I let the tiny grains of sand trickle through my hands and I watch them beneath the moonlight as the uncertainty plagues me. I don’t know how long I stayed, but by the time I leave, I already know the answer. It came to me, at the beach, while I sat beneath the stars.
The next day, I break the news to Jose.
“I want to quit my job and open up a shop.”
“A shop of what?”
I keep my stupid joke to myself just this once and I answer him truthfully.
“All my upcycled and repurposed designs. You know, furniture, decor, and art.” I wait expectantly for his stamp of approval knowing damn well this is the craziest idea I’ve ever had in my life.
He stares at me blankly and I don’t blame him. This is almost the definition of crazy.
“How would that go, exactly?” He asks me.
“I have no idea,” I answer honestly. “But have I steered us wrong yet?”
His eyes meet mine, but he says nothing. I’m practically infamous for my impulsive decisions. We both know this. Lucky for us, they usually work in my favor. When he still says nothing, I fill in the silence.
"The problem with risk is, you never know if it’s worth it. The other problem with it is, you never know what you’ll miss if you don’t give in to it.”
His shoulders fall a bit. I can tell he is about to say something but I interrupt him before he gets a chance to.
“Look, I can’t escape this vision. It visits me in my dreams and haunts me when I’m awake. Maybe it will completely fail, but I’ll regret it forever if I don’t at least try.”
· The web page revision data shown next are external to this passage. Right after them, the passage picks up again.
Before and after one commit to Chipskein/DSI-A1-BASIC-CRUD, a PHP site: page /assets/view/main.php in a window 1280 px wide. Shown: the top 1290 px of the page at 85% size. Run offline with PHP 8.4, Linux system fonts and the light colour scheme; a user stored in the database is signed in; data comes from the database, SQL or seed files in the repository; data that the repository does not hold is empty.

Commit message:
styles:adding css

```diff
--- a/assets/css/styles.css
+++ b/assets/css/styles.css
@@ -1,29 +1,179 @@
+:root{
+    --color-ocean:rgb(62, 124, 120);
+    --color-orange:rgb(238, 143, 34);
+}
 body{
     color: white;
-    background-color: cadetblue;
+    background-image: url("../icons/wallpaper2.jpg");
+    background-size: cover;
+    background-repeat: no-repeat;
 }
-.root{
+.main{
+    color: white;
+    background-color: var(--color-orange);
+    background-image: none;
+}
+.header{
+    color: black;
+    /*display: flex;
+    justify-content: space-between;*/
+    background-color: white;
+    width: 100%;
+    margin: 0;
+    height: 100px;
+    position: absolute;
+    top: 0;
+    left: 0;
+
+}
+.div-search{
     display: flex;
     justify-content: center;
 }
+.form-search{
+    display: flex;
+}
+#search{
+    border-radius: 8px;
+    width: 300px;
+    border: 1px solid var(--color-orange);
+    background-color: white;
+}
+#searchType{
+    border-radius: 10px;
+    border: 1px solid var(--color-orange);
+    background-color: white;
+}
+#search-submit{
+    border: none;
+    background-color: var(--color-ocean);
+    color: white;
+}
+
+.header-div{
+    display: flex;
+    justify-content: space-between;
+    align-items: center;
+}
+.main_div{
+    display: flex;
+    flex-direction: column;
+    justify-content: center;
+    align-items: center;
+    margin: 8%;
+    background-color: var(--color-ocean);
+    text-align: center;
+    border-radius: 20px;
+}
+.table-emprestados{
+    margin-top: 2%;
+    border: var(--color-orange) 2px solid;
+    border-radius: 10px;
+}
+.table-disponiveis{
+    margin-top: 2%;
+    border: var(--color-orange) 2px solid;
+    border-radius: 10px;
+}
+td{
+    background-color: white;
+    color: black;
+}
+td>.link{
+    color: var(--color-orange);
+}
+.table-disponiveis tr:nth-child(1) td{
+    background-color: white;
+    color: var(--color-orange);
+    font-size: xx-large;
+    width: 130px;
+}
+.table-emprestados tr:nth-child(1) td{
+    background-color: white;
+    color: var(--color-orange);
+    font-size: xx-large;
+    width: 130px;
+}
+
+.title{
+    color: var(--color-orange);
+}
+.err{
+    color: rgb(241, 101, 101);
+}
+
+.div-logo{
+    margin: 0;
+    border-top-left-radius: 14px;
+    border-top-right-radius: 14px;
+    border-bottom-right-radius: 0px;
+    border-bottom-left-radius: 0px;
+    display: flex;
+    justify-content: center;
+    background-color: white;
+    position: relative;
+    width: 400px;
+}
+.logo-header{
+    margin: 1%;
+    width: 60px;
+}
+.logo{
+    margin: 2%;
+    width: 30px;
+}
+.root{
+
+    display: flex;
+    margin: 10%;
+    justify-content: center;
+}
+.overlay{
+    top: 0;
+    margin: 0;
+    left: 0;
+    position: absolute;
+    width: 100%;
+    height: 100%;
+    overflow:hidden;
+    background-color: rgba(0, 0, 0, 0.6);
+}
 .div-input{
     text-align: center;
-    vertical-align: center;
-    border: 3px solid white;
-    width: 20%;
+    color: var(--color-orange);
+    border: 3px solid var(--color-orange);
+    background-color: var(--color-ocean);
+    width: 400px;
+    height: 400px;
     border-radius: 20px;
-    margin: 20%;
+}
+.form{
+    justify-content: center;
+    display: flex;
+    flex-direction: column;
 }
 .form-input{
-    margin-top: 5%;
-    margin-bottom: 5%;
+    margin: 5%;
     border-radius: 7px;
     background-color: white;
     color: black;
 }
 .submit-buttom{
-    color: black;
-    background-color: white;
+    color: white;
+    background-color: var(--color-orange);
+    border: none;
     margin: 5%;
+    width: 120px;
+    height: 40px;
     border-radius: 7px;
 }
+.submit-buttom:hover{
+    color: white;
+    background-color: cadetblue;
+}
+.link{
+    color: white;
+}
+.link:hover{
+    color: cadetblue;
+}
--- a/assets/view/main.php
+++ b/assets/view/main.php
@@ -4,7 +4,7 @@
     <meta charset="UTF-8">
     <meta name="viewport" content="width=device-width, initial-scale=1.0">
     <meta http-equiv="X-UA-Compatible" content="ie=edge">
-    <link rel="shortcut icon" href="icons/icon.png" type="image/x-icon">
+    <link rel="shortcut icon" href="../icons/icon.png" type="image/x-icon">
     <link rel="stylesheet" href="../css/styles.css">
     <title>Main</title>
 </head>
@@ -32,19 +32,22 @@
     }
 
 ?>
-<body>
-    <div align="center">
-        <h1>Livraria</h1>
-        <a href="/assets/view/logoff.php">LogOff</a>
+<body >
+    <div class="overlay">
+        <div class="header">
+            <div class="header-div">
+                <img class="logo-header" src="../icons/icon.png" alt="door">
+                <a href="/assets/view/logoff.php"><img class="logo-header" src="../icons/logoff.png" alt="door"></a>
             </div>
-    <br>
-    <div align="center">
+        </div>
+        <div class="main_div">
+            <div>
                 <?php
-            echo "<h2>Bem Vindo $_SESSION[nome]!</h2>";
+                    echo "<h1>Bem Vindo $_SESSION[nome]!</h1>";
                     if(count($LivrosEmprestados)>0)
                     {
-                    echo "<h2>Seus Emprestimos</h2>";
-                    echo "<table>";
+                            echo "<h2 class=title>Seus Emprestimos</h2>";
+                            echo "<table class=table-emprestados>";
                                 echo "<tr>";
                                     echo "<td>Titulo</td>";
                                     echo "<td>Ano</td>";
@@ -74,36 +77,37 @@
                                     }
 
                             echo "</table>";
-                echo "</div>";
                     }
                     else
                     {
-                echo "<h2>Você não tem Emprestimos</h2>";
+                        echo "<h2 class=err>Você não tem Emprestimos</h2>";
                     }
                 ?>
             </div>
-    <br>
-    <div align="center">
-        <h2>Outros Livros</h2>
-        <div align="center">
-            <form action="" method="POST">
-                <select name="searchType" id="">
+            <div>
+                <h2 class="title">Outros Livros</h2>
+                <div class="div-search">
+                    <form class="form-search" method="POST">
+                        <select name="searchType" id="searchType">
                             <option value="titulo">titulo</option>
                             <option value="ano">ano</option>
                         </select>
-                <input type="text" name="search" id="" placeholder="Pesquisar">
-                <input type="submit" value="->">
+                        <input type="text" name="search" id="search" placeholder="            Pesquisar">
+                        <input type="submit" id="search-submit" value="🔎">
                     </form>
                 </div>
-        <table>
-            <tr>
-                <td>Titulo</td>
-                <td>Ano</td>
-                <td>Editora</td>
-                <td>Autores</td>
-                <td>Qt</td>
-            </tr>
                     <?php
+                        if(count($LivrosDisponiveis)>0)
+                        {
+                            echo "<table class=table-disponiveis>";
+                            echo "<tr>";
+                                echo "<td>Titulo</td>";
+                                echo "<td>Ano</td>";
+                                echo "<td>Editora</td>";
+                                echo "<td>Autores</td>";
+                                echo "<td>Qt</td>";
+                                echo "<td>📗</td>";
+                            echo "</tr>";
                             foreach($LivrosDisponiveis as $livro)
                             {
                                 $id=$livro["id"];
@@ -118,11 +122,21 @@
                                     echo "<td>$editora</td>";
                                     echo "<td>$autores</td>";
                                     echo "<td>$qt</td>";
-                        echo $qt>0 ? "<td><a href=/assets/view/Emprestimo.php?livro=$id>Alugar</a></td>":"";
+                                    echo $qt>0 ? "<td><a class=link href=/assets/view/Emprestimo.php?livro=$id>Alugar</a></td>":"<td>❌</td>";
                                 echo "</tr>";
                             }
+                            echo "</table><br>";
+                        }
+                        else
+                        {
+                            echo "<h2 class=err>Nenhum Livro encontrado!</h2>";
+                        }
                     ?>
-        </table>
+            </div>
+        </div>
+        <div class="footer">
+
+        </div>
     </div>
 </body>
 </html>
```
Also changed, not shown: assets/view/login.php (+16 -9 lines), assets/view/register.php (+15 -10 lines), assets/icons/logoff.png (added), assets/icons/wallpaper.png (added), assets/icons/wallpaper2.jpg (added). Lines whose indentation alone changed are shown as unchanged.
Seeing I’m serious, he starts to give in. “And if it doesn’t make any money you’ll quit?”
"Of course," I fib.